(WHAT IS EXPECTED):
The entries that follow should be repeated exactly, with no pictures kept.
☆ ☆ ☆
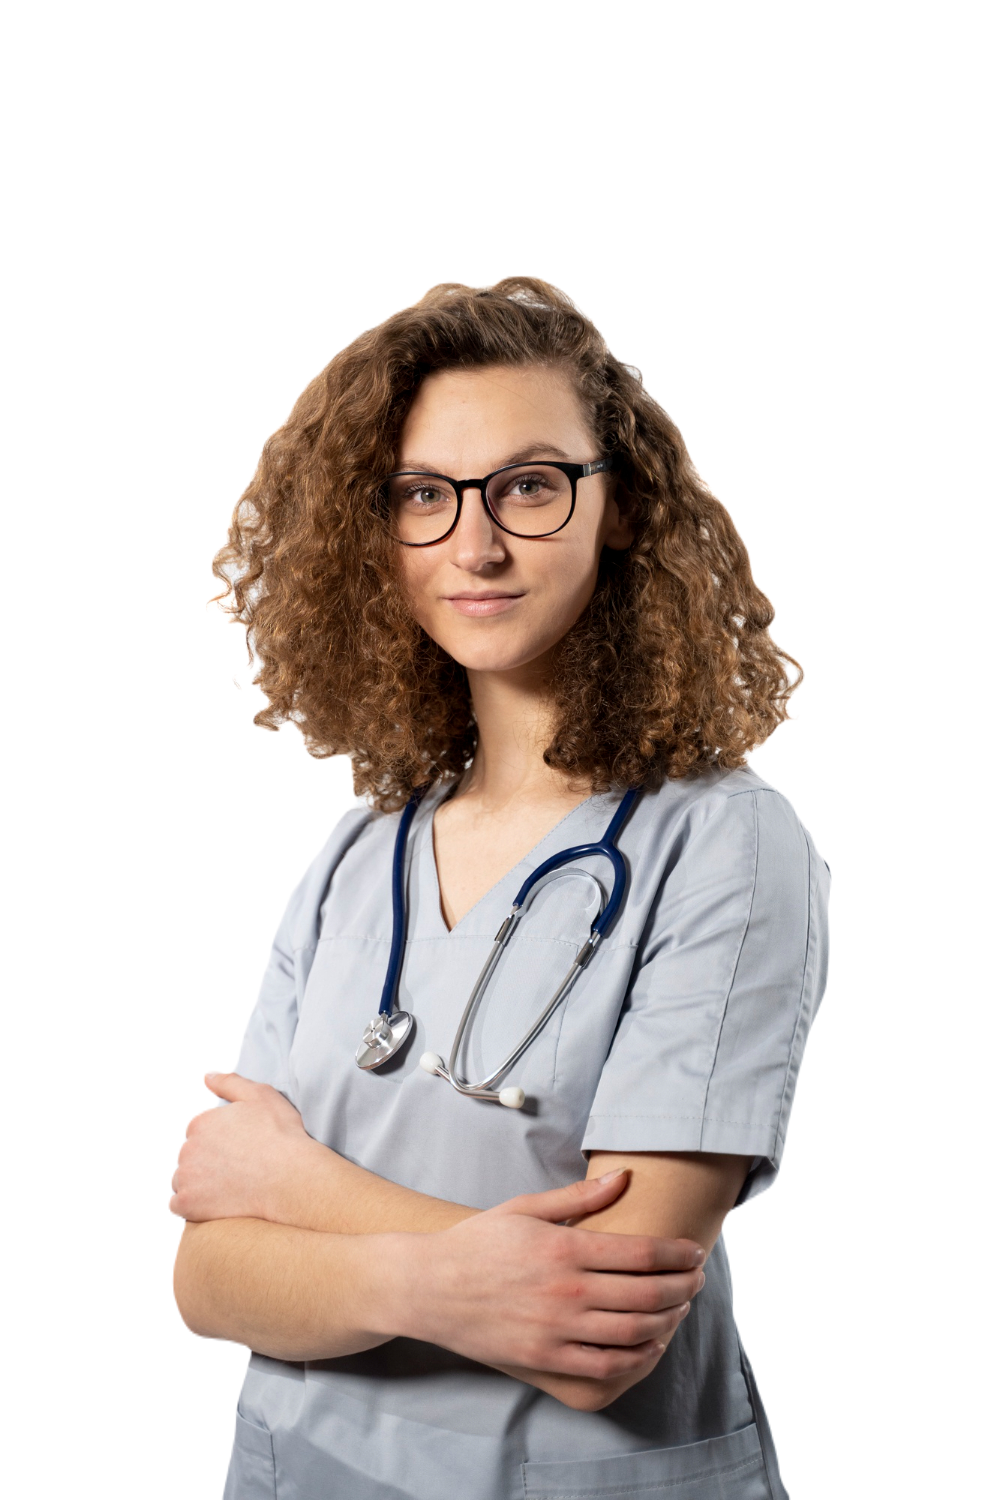
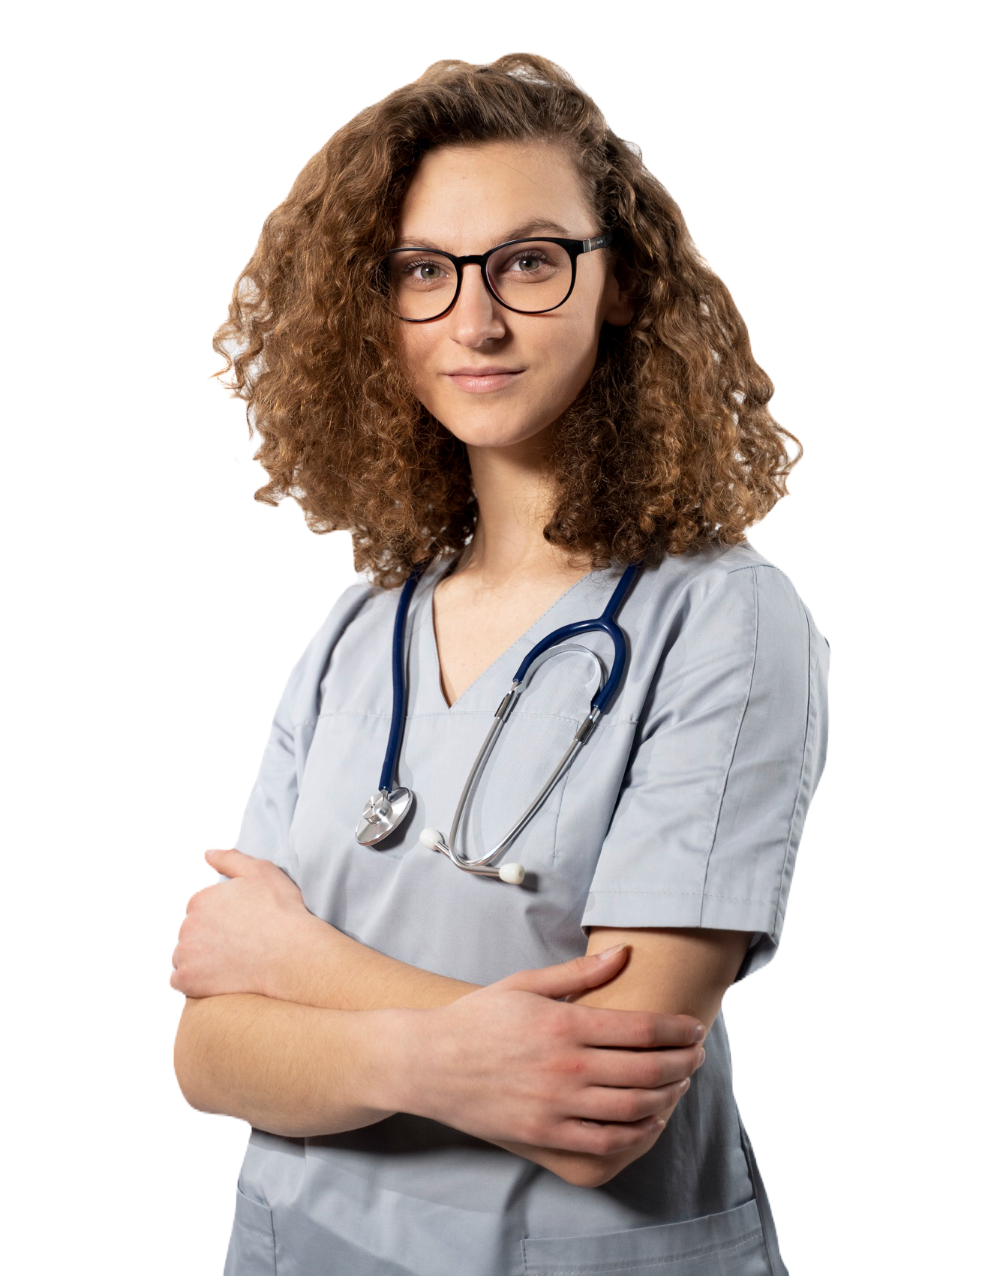
commit by bilal

diff --git a/index.html b/index.html
@@ -27,7 +27,7 @@
         <li class="nav-item"><a href="index.html" class="nav-link">Home</a></li>
         <li class="nav-item"><a href="#" class="nav-link">About Us</a></li>
         <li class="nav-item"><a href="#" class="nav-link">Dental Store</a></li>
-        <li class="nav-item"><a href="#" class="nav-link">Contact Us</a></li>
+        <li class="nav-item"><a href="" class="nav-link">Contact Us</a></li>
       </ul>
       <a href="#" class="btn btn-primary">Book Appointment</a>
       <div class="menu-toggle">

diff --git a/css/style.css b/css/style.css
@@ -127,7 +127,7 @@ body {
     display: flex;
     justify-content: space-between;
     align-items: center;
-    margin-top: 15px;
+    margin-top: 62px;
 }
 
 .hero-content {
@@ -159,7 +159,7 @@ body {
 .hero-image img {
     width: 500px;
     position: relative;
-    bottom: 75px;
+    bottom: 30px;
 }
 
 .about-section {
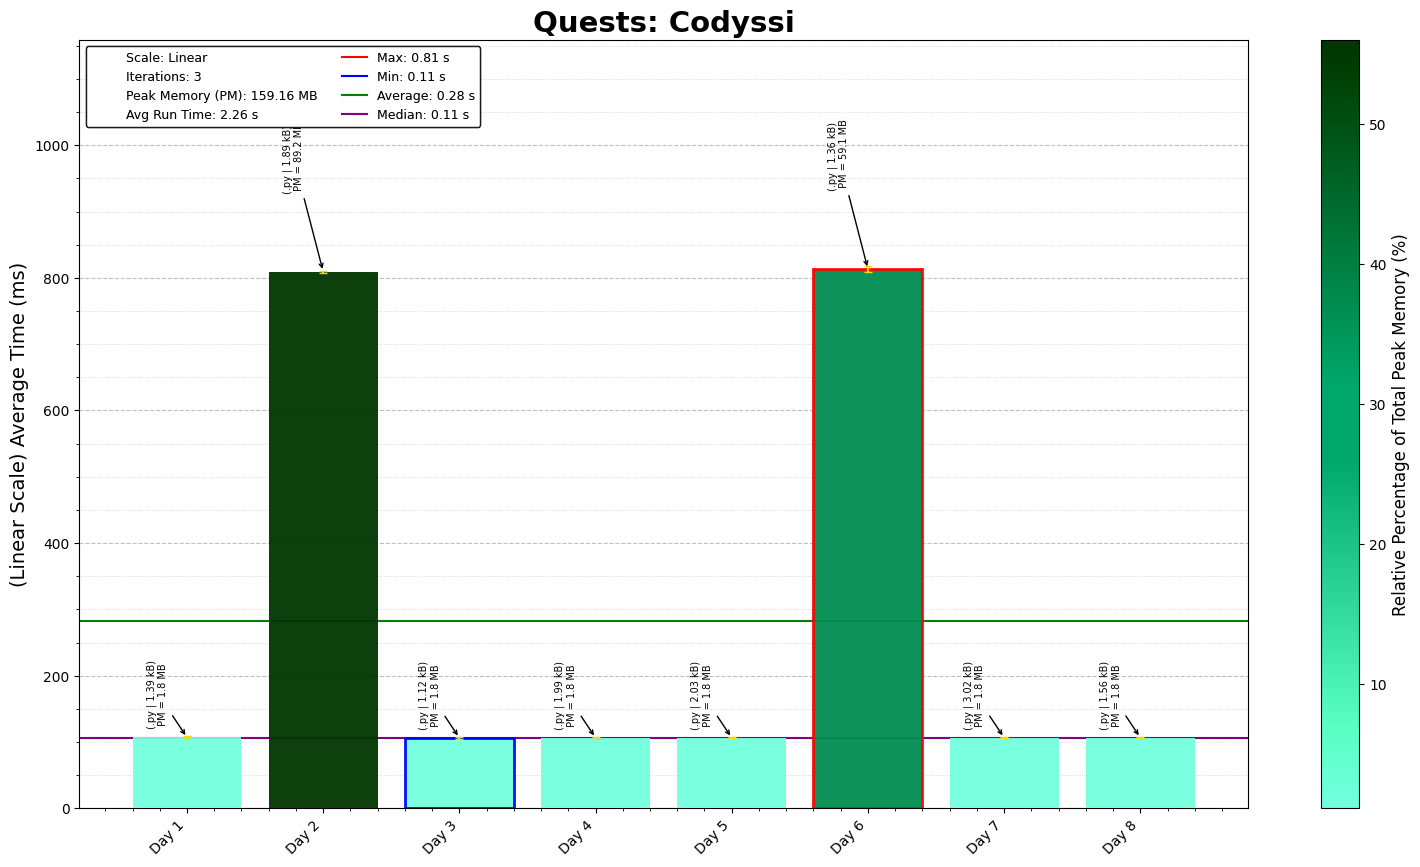
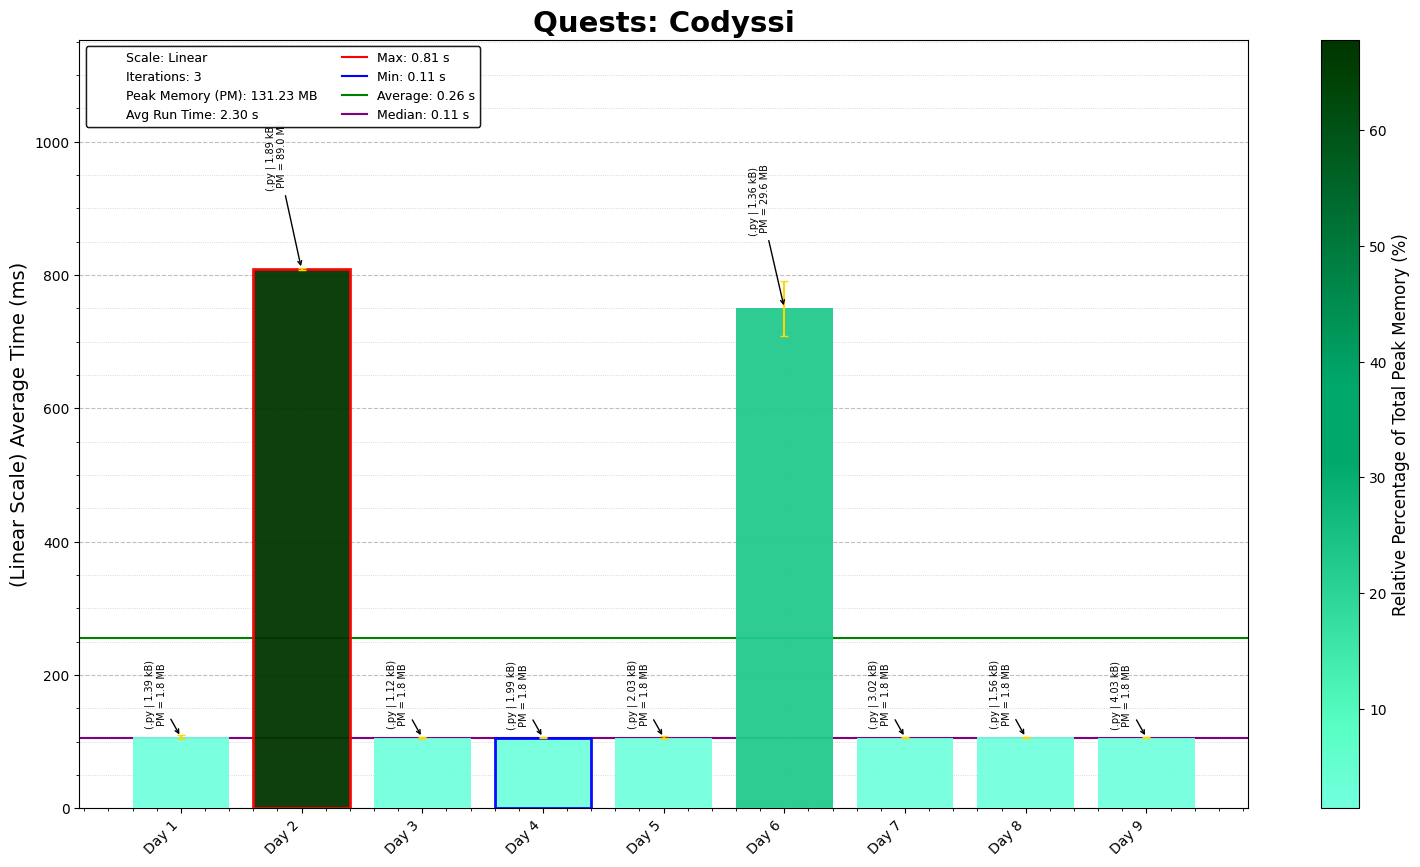
Codyssi Day 9 P1/P2 and P3 start

diff --git a/Codyssi/2025/09/CodyssiDay09.py b/Codyssi/2025/09/CodyssiDay09.py
@@ -1,0 +1,96 @@
+"""Codyssi Puzzles - Problem 9
+Solution Started: Apr 11, 2025
+Puzzle Link: https://www.codyssi.com/view_problem_13?
+Solution by: Abbas Moosajee
+Brief: [Windy Bargain]
+"""
+
+#!/usr/bin/env python3
+
+import os, re, copy
+
+# Load the input data from the specified file path
+D09_file = "Day09_input.txt"
+D09_file_path = os.path.join(os.path.dirname(os.path.abspath(__file__)), D09_file)
+
+# Read and sort input data into a grid
+with open(D09_file_path) as file:
+    input_data = file.read().strip().split('\n\n')
+    acc_dict = {name: int(val) for line in input_data[0].splitlines() for name, val in [line.split(" HAS ", 1)]}
+    transac_list = [(line.split(' ')[1],line.split(' ')[3], int(line.split(' ')[-1])) for line in input_data[1].splitlines()]
+
+class AccountManager:
+    def __init__(self, acc_dict, transac_list):
+        self.original_acc_dict = acc_dict
+        self.transac_list = transac_list
+
+    def complete_transactions(self, limit: bool = True):
+        """
+        Processes the list of transactions and computes the sum of the top 3 account balances 
+        after all transactions are applied.
+
+        If `limit` is True, a transaction from an account only transfers up to the available balance.\n
+        If `limit` is False, it assumes unlimited.
+
+        Args:
+            limit (bool, optional): If True, restricts transfers to available balance.
+                                    If False, transfers the full amount regardless of balance.
+                                    Defaults to True.
+
+        Returns:
+            int or float: Sum of the top 3 highest balances after processing all transactions.
+        """
+        acc_dict = self.original_acc_dict.copy()
+        for from_acc, to_acc, amt in self.transac_list:
+            available = acc_dict[from_acc]
+            transfer_amt = min(amt, available) if limit else amt
+            acc_dict[from_acc] -= transfer_amt
+            acc_dict[to_acc] += transfer_amt
+        sorted_balances = sorted(acc_dict.values(), reverse=True)
+        return sum(sorted_balances[:3])
+
+    def balance_books(self):
+        acc_dict = self.original_acc_dict.copy()
+        debt_dict = {}
+        og_cash = sum(acc_dict.values())
+        time_created = 0
+        for (from_acc, to_acc, amt) in transac_list:
+            # print(f"{from_acc} -> {to_acc} for {amt}")
+            avail_val = acc_dict[from_acc]
+            time_created += 1
+            if amt > avail_val:
+                acc_dict[from_acc] -= avail_val
+                balance_payable = avail_val
+                debt_dict.setdefault(from_acc, []).append((time_created, to_acc, amt - avail_val))
+            else:
+                acc_dict[from_acc] -= amt
+                balance_payable = amt
+
+            debts_avail = sorted(debt_dict.get(to_acc, []), key=lambda x: x[0])
+            debt_dict[to_acc] = []
+
+            while balance_payable > 0 and debts_avail:
+                debt_time, pay_to, debt_amt = debts_avail.pop(0)
+                if debt_amt > balance_payable:
+                    debt_rem = debt_amt - balance_payable
+                    balance_payable -= debt_rem
+                    debt_dict.setdefault(to_acc, []).append((debt_time, pay_to, debt_rem))
+                    acc_dict[pay_to] += balance_payable
+                else:
+                    acc_dict[pay_to] += debt_amt
+                    balance_payable -= debt_amt
+            acc_dict[to_acc] += balance_payable
+            total_cash = sum(acc_dict.values())
+            debt_owed = sum([debt for line in debt_dict.values() for (_, _, debt) in line])
+            # print(f"{og_cash=} == {total_cash=} {debt_owed=} balance={total_cash-debt_owed}\n")
+        # print(debt_dict)
+        # print(acc_dict)
+        sorted_balances = sorted(acc_dict.values(), reverse=True)
+
+        return sum(sorted_balances[:3])
+
+manager = AccountManager(acc_dict, transac_list)
+print("Part 1:", manager.complete_transactions(False))
+print("Part 2:", manager.complete_transactions(True))
+print("Part 3:", manager.balance_books()) # 2511
+

diff --git a/Codyssi/2025/README_Codyssi2025.md b/Codyssi/2025/README_Codyssi2025.md
@@ -11,4 +11,5 @@
 6. **Problem 6 - Lotus Scramble**: Characterising the data in a file, and calculating its value.
 7. **Problem 7 - Siren Disruption**: Reordering a list of numbers based on a series of instructions
 8. **Problem 8 - Risky Shortcut**: Reduced string based on properties of surrounding characters.
+9. **Problem 9 - Windy Bargain**: Basic accounting, keeping track of cash and balancing the books
 ---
☆ ☆ ☆
(OUTPUT BELOW):
commit by bilal

diff --git a/index.html b/index.html
@@ -27,7 +27,7 @@
         <li class="nav-item"><a href="index.html" class="nav-link">Home</a></li>
         <li class="nav-item"><a href="#" class="nav-link">About Us</a></li>
         <li class="nav-item"><a href="#" class="nav-link">Dental Store</a></li>
-        <li class="nav-item"><a href="#" class="nav-link">Contact Us</a></li>
+        <li class="nav-item"><a href="" class="nav-link">Contact Us</a></li>
       </ul>
       <a href="#" class="btn btn-primary">Book Appointment</a>
       <div class="menu-toggle">

diff --git a/css/style.css b/css/style.css
@@ -127,7 +127,7 @@ body {
     display: flex;
     justify-content: space-between;
     align-items: center;
-    margin-top: 15px;
+    margin-top: 62px;
 }
 
 .hero-content {
@@ -159,7 +159,7 @@ body {
 .hero-image img {
     width: 500px;
     position: relative;
-    bottom: 75px;
+    bottom: 30px;
 }
 
 .about-section {
Codyssi Day 9 P1/P2 and P3 start

diff --git a/Codyssi/2025/09/CodyssiDay09.py b/Codyssi/2025/09/CodyssiDay09.py
@@ -1,0 +1,96 @@
+"""Codyssi Puzzles - Problem 9
+Solution Started: Apr 11, 2025
+Puzzle Link: https://www.codyssi.com/view_problem_13?
+Solution by: Abbas Moosajee
+Brief: [Windy Bargain]
+"""
+
+#!/usr/bin/env python3
+
+import os, re, copy
+
+# Load the input data from the specified file path
+D09_file = "Day09_input.txt"
+D09_file_path = os.path.join(os.path.dirname(os.path.abspath(__file__)), D09_file)
+
+# Read and sort input data into a grid
+with open(D09_file_path) as file:
+    input_data = file.read().strip().split('\n\n')
+    acc_dict = {name: int(val) for line in input_data[0].splitlines() for name, val in [line.split(" HAS ", 1)]}
+    transac_list = [(line.split(' ')[1],line.split(' ')[3], int(line.split(' ')[-1])) for line in input_data[1].splitlines()]
+
+class AccountManager:
+    def __init__(self, acc_dict, transac_list):
+        self.original_acc_dict = acc_dict
+        self.transac_list = transac_list
+
+    def complete_transactions(self, limit: bool = True):
+        """
+        Processes the list of transactions and computes the sum of the top 3 account balances 
+        after all transactions are applied.
+
+        If `limit` is True, a transaction from an account only transfers up to the available balance.\n
+        If `limit` is False, it assumes unlimited.
+
+        Args:
+            limit (bool, optional): If True, restricts transfers to available balance.
+                                    If False, transfers the full amount regardless of balance.
+                                    Defaults to True.
+
+        Returns:
+            int or float: Sum of the top 3 highest balances after processing all transactions.
+        """
+        acc_dict = self.original_acc_dict.copy()
+        for from_acc, to_acc, amt in self.transac_list:
+            available = acc_dict[from_acc]
+            transfer_amt = min(amt, available) if limit else amt
+            acc_dict[from_acc] -= transfer_amt
+            acc_dict[to_acc] += transfer_amt
+        sorted_balances = sorted(acc_dict.values(), reverse=True)
+        return sum(sorted_balances[:3])
+
+    def balance_books(self):
+        acc_dict = self.original_acc_dict.copy()
+        debt_dict = {}
+        og_cash = sum(acc_dict.values())
+        time_created = 0
+        for (from_acc, to_acc, amt) in transac_list:
+            # print(f"{from_acc} -> {to_acc} for {amt}")
+            avail_val = acc_dict[from_acc]
+            time_created += 1
+            if amt > avail_val:
+                acc_dict[from_acc] -= avail_val
+                balance_payable = avail_val
+                debt_dict.setdefault(from_acc, []).append((time_created, to_acc, amt - avail_val))
+            else:
+                acc_dict[from_acc] -= amt
+                balance_payable = amt
+
+            debts_avail = sorted(debt_dict.get(to_acc, []), key=lambda x: x[0])
+            debt_dict[to_acc] = []
+
+            while balance_payable > 0 and debts_avail:
+                debt_time, pay_to, debt_amt = debts_avail.pop(0)
+                if debt_amt > balance_payable:
+                    debt_rem = debt_amt - balance_payable
+                    balance_payable -= debt_rem
+                    debt_dict.setdefault(to_acc, []).append((debt_time, pay_to, debt_rem))
+                    acc_dict[pay_to] += balance_payable
+                else:
+                    acc_dict[pay_to] += debt_amt
+                    balance_payable -= debt_amt
+            acc_dict[to_acc] += balance_payable
+            total_cash = sum(acc_dict.values())
+            debt_owed = sum([debt for line in debt_dict.values() for (_, _, debt) in line])
+            # print(f"{og_cash=} == {total_cash=} {debt_owed=} balance={total_cash-debt_owed}\n")
+        # print(debt_dict)
+        # print(acc_dict)
+        sorted_balances = sorted(acc_dict.values(), reverse=True)
+
+        return sum(sorted_balances[:3])
+
+manager = AccountManager(acc_dict, transac_list)
+print("Part 1:", manager.complete_transactions(False))
+print("Part 2:", manager.complete_transactions(True))
+print("Part 3:", manager.balance_books()) # 2511
+

diff --git a/Codyssi/2025/README_Codyssi2025.md b/Codyssi/2025/README_Codyssi2025.md
@@ -11,4 +11,5 @@
 6. **Problem 6 - Lotus Scramble**: Characterising the data in a file, and calculating its value.
 7. **Problem 7 - Siren Disruption**: Reordering a list of numbers based on a series of instructions
 8. **Problem 8 - Risky Shortcut**: Reduced string based on properties of surrounding characters.
+9. **Problem 9 - Windy Bargain**: Basic accounting, keeping track of cash and balancing the books
 ---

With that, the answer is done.